Something unique is being crafted at the Australian Sustainable Hardwoods Manufacturing Facility at Heyfield on special order for the Latrobe Creative Precinct.
Ten trees up to 8.5m high are being created in conjunction with ASH’s technical partner, TGA Engineering to be a feature of the precinct’s stunning light-filled foyer in Traralgon.
Federal Member for Gippsland Darren Chester said this was an important way to honour Gippsland’s timber industry and the skill of its workforce.
“The Latrobe Creative Precinct will be an incredible facility for locals to enjoy and these high-tech timber trees will create a truly memorable public space,” Mr Chester said.
“The team at ASH have spent months creating and perfecting the prototypes. Now, their hard work is nearing an end with the final pieces in production.
“Once complete, these trees will be carefully transported to the building site in Traralgon for installation.”
ASH Managing Director Vince Hurley said the trees were created using a specialised machine called the Hundegger.
“The Hundegger uses a digital 3D model of the project and translates the actions required to the machine, which automatically selects the correct tools to complete the work,” Mr Hurley said.
“Each tree takes roughly 16 hours to create and is then sanded, polished, joined together and capped with timber plugs.

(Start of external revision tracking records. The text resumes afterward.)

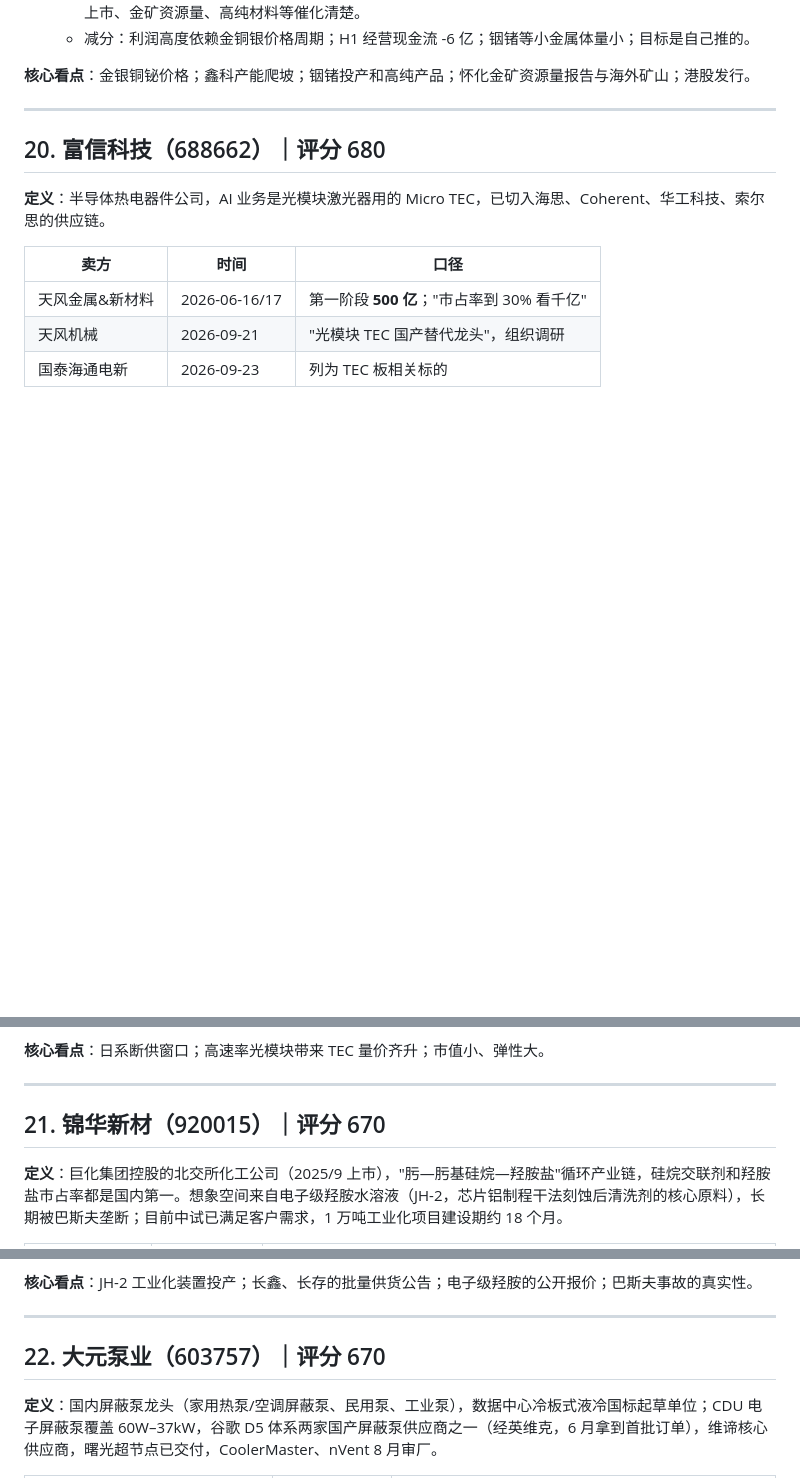
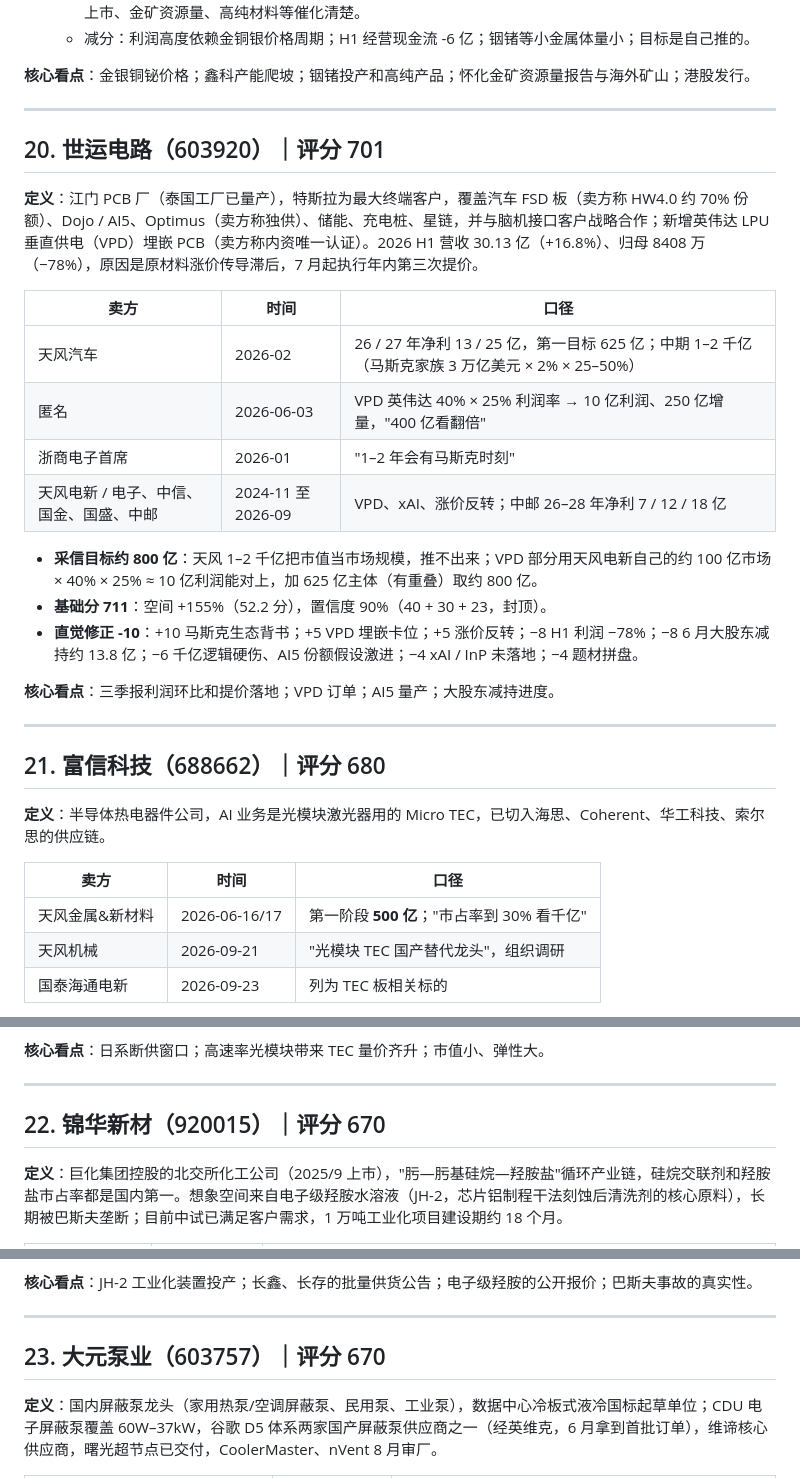
Before and after one commit to innvictus/zsxq-daily-digest, a Markdown page: research/00-标的汇总.md, 3 parts joined by grey strips. Drawn GitHub-style; blank space fills up the shorter version.

Commit message:
research: 世运电路深度分析（701 分）并更新标的汇总
Co-Authored-By: Claude Opus 5.5 <noreply@anthropic.com>
Claude-Session: https://claude.ai/code/session_01CLDTxn3DKDKBh1LB89ZrAS

```diff
--- a/research/00-标的汇总.md
+++ b/research/00-标的汇总.md
@@ -507,7 +509,26 @@
 
 ---
 
-## 20. 富信科技（688662）｜评分 680
+## 20. 世运电路（603920）｜评分 701
+
+**定义**：江门 PCB 厂（泰国工厂已量产），特斯拉为最大终端客户，覆盖汽车 FSD 板（卖方称 HW4.0 约 70% 份额）、Dojo / AI5、Optimus（卖方称独供）、储能、充电桩、星链，并与脑机接口客户战略合作；新增英伟达 LPU 垂直供电（VPD）埋嵌 PCB（卖方称内资唯一认证）。2026 H1 营收 30.13 亿（+16.8%）、归母 8408 万（−78%），原因是原材料涨价传导滞后，7 月起执行年内第三次提价。
+
+| 卖方 | 时间 | 口径 |
+|---|---|---|
+| 天风汽车 | 2026-02 | 26 / 27 年净利 13 / 25 亿，第一目标 625 亿；中期 1–2 千亿（马斯克家族 3 万亿美元 × 2% × 25–50%） |
+| 匿名 | 2026-06-03 | VPD 英伟达 40% × 25% 利润率 → 10 亿利润、250 亿增量，"400 亿看翻倍" |
+| 浙商电子首席 | 2026-01 | "1–2 年会有马斯克时刻" |
+| 天风电新 / 电子、中信、国金、国盛、中邮 | 2024-11 至 2026-09 | VPD、xAI、涨价反转；中邮 26–28 年净利 7 / 12 / 18 亿 |
+
+- **采信目标约 800 亿**：天风 1–2 千亿把市值当市场规模，推不出来；VPD 部分用天风电新自己的约 100 亿市场 × 40% × 25% ≈ 10 亿利润能对上，加 625 亿主体（有重叠）取约 800 亿。
+- **基础分 711**：空间 +155%（52.2 分），置信度 90%（40 + 30 + 23，封顶）。
+- **直觉修正 -10**：+10 马斯克生态背书；+5 VPD 埋嵌卡位；+5 涨价反转；−8 H1 利润 −78%；−8 6 月大股东减持约 13.8 亿；−6 千亿逻辑硬伤、AI5 份额假设激进；−4 xAI / InP 未落地；−4 题材拼盘。
+
+**核心看点**：三季报利润环比和提价落地；VPD 订单；AI5 量产；大股东减持进度。
+
+---
+
+## 21. 富信科技（688662）｜评分 680
 
 **定义**：半导体热电器件公司，AI 业务是光模块激光器用的 Micro TEC，已切入海思、Coherent、华工科技、索尔思的供应链。
 
@@ -528,7 +549,7 @@
 
 ---
 
-## 21. 锦华新材（920015）｜评分 670
+## 22. 锦华新材（920015）｜评分 670
 
 **定义**：巨化集团控股的北交所化工公司（2025/9 上市），"肟—肟基硅烷—羟胺盐"循环产业链，硅烷交联剂和羟胺盐市占率都是国内第一。想象空间来自电子级羟胺水溶液（JH-2，芯片铝制程干法刻蚀后清洗剂的核心原料），长期被巴斯夫垄断；目前中试已满足客户需求，1 万吨工业化项目建设期约 18 个月。
 
@@ -549,7 +570,7 @@
 
 ---
 
-## 22. 大元泵业（603757）｜评分 670
+## 23. 大元泵业（603757）｜评分 670
 
 **定义**：国内屏蔽泵龙头（家用热泵/空调屏蔽泵、民用泵、工业泵），数据中心冷板式液冷国标起草单位；CDU 电子屏蔽泵覆盖 60W–37kW，谷歌 D5 体系两家国产屏蔽泵供应商之一（经英维克，6 月拿到首批订单），维谛核心供应商，曙光超节点已交付，CoolerMaster、nVent 8 月审厂。
 
```
Also changed, not shown: other parts of research/00-标的汇总.md (+42 -39 lines), research/2026-10-17-世运电路深度分析.md (added, +169 -0 lines), research/2026-10-17-星球高口径标的筛选.md (+1 -1 lines).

“We’ve selected Victorian Ash. It’s a sustainable regrowth hardwood that’s been sourced through our mill.
“All of the work for this project has been undertaken locally in Heyfield and it’s quite special to know that our work will be installed at a new landmark building not too far away.”
Timber is a feature throughout the Latrobe Creative Precinct, which includes a 750-seat theatre, multi-purpose studio, meeting rooms, a café and two outdoor event spaces.
The architects of the $38.5 million development, Jackson Architecture and Katsieris Origami, designed finished spaces that celebrated the history and future of the timber industry.
Mr Chester said the involvement of the local timber industry in the creative precinct project was an important public show of support.
“I personally approached the construction team and urged them to source local timber,” Mr Chester said.
“I can’t think of a better way to showcase the exceptional quality of the finished products and the ingenuity of hard working Gippslanders.
“A project of the size of the creative precinct provides valuable stimulus for the local construction sector and supports local jobs, including businesses like ASH.”